The onboard Airborne Interception (AI) radar, first used by the RAF in 1939, had the ability to detect enemy bombers before they reached the English Channel.
Ace fighter pilot John “Cat’s Eyes” Cunningham was the first RAF pilot to shoot down an enemy plane in 1940 using AI. His impressive record boasted 20 kills — 19 of which were at night.
In order to keep the newly adopted technology under cover, the now-defunct Ministry of Food attributed the British pilot’s success to carrots.
They told newspapers that the pilot’s razor-sharp night vision was a result of consuming a steady diet of carrots, and claimed that civilians could also have eyesight as good as Cunningham’s (especially during mandatory citywide blackouts) if only they ate more carrots and stopped complaining about wartime rations.

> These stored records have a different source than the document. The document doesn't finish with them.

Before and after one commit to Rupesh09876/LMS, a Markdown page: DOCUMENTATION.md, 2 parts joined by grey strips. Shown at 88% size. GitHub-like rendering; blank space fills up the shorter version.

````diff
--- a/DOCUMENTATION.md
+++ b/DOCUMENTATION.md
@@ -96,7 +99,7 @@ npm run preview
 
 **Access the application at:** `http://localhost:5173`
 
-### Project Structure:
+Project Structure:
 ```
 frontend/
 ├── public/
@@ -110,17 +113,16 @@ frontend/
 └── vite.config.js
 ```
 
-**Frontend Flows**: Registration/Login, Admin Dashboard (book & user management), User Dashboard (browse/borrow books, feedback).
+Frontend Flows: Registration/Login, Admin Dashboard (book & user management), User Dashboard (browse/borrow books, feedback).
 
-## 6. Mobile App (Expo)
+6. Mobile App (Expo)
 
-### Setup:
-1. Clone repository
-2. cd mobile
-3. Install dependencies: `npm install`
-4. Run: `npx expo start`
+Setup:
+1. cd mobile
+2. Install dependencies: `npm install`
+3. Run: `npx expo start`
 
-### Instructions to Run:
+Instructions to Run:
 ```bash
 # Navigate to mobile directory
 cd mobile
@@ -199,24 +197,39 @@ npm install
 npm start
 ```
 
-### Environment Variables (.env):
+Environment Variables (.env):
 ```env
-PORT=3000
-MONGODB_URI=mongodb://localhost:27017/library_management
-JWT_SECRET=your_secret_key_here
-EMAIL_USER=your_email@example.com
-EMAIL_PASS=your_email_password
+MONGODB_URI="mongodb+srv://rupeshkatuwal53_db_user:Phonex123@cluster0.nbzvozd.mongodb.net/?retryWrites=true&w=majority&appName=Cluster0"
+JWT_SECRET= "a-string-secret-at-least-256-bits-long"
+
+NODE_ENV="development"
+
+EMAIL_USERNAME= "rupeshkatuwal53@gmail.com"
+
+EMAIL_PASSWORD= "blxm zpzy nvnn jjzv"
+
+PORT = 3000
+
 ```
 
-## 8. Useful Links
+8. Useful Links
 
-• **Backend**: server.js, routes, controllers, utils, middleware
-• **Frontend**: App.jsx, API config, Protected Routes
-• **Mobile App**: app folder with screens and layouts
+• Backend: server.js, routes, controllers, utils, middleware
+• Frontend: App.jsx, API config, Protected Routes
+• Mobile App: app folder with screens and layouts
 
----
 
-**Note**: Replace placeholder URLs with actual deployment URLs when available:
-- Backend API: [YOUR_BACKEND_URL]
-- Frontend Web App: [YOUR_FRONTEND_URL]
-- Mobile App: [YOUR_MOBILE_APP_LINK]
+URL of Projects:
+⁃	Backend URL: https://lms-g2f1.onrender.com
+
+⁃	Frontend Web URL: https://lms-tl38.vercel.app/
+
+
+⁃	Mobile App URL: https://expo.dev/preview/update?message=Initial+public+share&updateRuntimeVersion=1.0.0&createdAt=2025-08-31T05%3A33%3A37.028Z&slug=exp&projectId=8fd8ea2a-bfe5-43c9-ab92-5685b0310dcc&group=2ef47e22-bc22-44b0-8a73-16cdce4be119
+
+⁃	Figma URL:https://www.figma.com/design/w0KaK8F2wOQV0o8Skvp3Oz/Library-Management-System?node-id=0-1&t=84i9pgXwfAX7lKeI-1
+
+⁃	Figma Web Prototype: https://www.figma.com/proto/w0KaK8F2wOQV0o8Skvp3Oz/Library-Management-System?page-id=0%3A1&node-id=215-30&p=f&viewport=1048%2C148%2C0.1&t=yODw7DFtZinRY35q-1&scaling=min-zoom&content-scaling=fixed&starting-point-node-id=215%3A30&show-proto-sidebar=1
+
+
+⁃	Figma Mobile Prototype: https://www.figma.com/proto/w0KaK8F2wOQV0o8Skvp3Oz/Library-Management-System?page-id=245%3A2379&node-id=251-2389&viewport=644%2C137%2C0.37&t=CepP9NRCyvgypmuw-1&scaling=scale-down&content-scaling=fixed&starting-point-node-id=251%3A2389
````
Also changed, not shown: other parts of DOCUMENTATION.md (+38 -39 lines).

On the surface, this seemed plausible. The humble root vegetable was known as a good source of vitamin A (in the form of beta carotene), a vital nutrient for general health of the eyes as well as the skin, hair, and immune system.